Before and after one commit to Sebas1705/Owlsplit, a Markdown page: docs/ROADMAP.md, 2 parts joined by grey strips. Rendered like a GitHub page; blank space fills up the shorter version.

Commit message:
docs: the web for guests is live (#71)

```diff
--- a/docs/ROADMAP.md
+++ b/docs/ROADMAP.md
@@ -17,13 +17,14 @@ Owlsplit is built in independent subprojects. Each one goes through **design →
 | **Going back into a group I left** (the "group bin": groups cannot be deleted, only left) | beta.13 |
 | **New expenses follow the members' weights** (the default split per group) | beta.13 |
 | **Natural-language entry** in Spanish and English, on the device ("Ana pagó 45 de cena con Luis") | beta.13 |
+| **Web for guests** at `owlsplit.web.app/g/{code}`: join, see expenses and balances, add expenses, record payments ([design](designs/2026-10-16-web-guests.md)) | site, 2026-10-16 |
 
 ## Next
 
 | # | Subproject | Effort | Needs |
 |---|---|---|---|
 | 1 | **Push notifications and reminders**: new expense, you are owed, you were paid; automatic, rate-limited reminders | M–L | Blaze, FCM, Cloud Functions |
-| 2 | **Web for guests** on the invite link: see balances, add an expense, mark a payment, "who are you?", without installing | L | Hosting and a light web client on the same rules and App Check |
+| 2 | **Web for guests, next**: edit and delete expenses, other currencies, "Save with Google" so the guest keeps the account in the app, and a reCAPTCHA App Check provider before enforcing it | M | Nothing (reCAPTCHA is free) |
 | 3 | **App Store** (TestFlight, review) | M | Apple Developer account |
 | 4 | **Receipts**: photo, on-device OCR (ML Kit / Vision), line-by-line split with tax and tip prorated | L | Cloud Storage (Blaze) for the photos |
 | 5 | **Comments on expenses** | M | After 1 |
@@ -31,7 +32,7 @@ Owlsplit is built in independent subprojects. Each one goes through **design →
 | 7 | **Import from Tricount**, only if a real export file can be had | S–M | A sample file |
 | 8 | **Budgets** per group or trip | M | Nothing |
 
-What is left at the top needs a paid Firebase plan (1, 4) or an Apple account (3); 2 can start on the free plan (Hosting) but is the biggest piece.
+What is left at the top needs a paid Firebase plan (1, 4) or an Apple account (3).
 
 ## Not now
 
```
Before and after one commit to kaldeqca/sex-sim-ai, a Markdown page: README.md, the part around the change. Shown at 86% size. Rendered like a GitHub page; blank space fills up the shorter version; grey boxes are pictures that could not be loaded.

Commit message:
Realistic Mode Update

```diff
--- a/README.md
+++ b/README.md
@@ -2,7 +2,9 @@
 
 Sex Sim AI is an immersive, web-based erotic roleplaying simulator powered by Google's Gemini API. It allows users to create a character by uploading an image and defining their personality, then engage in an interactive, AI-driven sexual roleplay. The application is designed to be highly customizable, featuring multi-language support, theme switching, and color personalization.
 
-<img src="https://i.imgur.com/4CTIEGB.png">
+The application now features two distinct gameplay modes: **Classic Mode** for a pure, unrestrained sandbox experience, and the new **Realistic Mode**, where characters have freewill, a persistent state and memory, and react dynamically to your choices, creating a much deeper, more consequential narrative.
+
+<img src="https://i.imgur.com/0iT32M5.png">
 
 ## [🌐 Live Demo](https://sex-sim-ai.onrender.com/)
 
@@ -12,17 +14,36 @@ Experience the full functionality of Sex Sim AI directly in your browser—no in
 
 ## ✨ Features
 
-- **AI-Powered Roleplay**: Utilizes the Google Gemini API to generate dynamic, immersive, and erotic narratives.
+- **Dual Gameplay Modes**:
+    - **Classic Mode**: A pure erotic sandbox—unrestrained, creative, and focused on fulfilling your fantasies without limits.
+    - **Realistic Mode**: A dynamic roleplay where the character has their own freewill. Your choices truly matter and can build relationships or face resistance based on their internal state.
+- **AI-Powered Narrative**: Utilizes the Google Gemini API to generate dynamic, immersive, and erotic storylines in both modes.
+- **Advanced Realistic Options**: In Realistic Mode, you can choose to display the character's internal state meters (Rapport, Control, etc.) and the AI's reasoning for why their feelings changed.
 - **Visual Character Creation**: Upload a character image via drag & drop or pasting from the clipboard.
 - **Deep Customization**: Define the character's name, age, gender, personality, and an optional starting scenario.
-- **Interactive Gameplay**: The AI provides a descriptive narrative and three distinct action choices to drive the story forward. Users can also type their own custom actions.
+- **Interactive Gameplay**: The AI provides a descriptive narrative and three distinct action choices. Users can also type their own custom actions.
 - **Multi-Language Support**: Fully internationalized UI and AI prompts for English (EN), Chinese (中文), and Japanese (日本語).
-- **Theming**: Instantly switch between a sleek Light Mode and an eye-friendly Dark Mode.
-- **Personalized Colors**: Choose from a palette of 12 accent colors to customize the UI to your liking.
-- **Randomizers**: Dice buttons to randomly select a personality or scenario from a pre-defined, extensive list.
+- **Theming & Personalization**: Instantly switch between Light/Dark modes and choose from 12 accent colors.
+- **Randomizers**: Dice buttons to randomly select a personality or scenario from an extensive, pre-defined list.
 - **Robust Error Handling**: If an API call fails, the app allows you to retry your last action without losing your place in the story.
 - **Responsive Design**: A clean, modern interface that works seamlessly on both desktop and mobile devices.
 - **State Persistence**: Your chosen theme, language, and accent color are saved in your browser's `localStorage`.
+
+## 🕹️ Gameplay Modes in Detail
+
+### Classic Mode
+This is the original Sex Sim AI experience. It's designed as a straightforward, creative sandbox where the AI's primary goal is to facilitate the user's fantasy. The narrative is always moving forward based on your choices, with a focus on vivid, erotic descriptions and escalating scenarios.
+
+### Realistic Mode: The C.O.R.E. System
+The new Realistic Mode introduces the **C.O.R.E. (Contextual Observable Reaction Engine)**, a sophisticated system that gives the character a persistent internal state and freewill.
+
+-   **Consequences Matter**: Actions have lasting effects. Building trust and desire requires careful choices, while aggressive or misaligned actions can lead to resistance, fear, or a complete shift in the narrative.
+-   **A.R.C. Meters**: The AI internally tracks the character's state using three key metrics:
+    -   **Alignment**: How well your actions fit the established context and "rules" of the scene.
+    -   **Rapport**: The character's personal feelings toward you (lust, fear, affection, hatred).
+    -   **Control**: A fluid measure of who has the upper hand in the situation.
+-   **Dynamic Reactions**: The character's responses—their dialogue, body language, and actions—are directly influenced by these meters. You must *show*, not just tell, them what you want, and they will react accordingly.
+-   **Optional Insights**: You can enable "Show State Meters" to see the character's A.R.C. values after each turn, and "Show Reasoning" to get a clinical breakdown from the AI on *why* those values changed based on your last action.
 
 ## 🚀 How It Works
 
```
□ □ □ □ □ □ □
Look over the listing. Pull out every line with the string "persistent" in it.

**TASK RESULT**
+The application now features two distinct gameplay modes: **Classic Mode** for a pure, unrestrained sandbox experience, and the new **Realistic Mode**, where characters have freewill, a persistent state and memory, and react dynamically to your choices, creating a much deeper, more consequential narrative.
+The new Realistic Mode introduces the **C.O.R.E. (Contextual Observable Reaction Engine)**, a sophisticated system that gives the character a persistent internal state and freewill.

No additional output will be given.